A new Nature Biotechnology paper reports that CRISPR-Cas9 gene editing can lead to large deletions or complex rearrangements that could be pathogenic.

The Wall Street Journal likens a prototype developed by Synthetic Genomics to a "biological fax machine."

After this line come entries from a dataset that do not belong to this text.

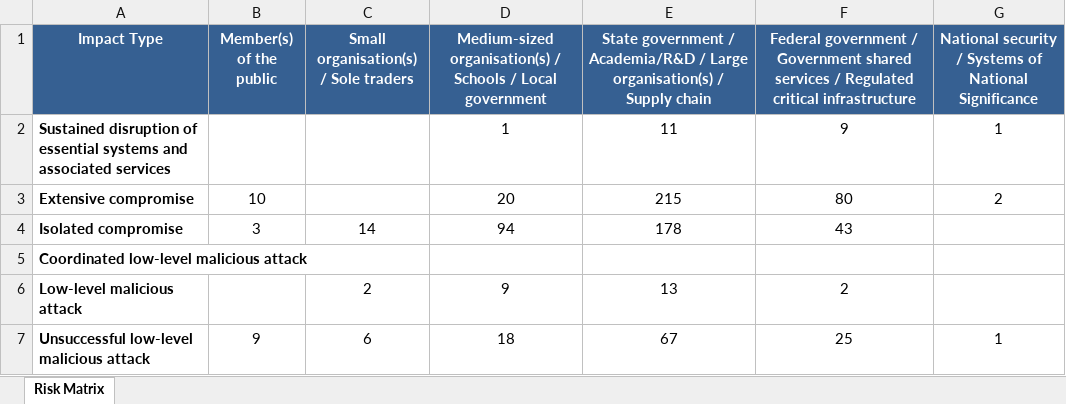
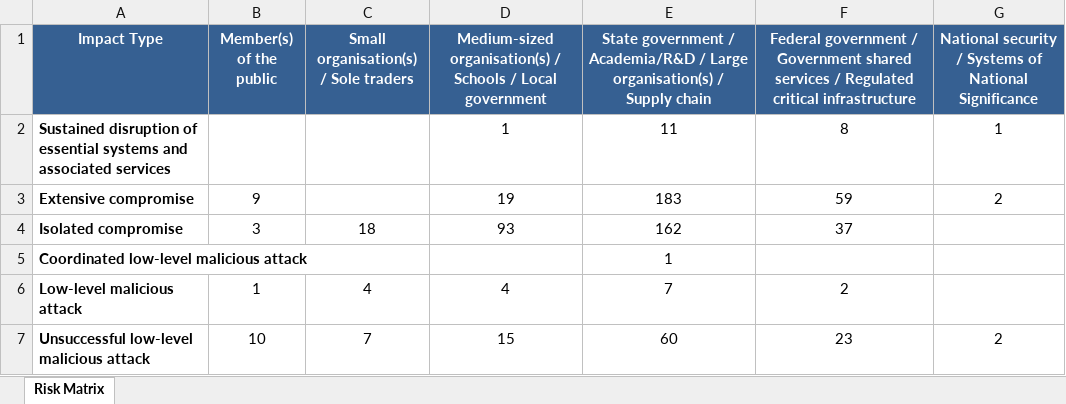
Before and after one commit to colinpriest/australian-cyber-events-scraper, an Excel workbook: risk_matrix/risk_matrix.xlsx, sheet Risk Matrix, drawn as a sheet; values as stored, in another font and other column widths than the file's, no borders; the diff names each change by its address in the sheet, - before the commit and + after, or states it on an @@ line.

```diff
--- a/risk_matrix/risk_matrix.xlsx (sheet Risk Matrix)
+++ b/risk_matrix/risk_matrix.xlsx (sheet Risk Matrix)
-F2: 9
+F2: 8
-B3 (Member(s) of the public): 10
+B3 (Member(s) of the public): 9
-D3: 20
+D3: 19
-E3: 215
+E3: 183
-F3: 80
+F3: 59
-C4: 14
+C4: 18
-D4: 94
+D4: 93
-E4: 178
+E4: 162
-F4: 43
+F4: 37
-E5: (empty)
+E5: 1
-B6 (Member(s) of the public): (empty)
+B6 (Member(s) of the public): 1
-C6: 2
+C6: 4
-D6: 9
+D6: 4
-E6: 13
+E6: 7
-B7 (Member(s) of the public): 9
+B7 (Member(s) of the public): 10
-C7: 6
+C7: 7
-D7: 18
+D7: 15
-E7: 67
+E7: 60
-F7: 25
+F7: 23
-G7: 1
+G7: 2
```
Also changed, not shown: risk_matrix/risk_matrix_2020.xlsx, risk_matrix/risk_matrix_2022.xlsx, 18 other files.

In PNAS this week: strategy for reactivating Rett syndrome-linked MECP2, small molecules able to suppress Staphylococcus aureus virulence, and more.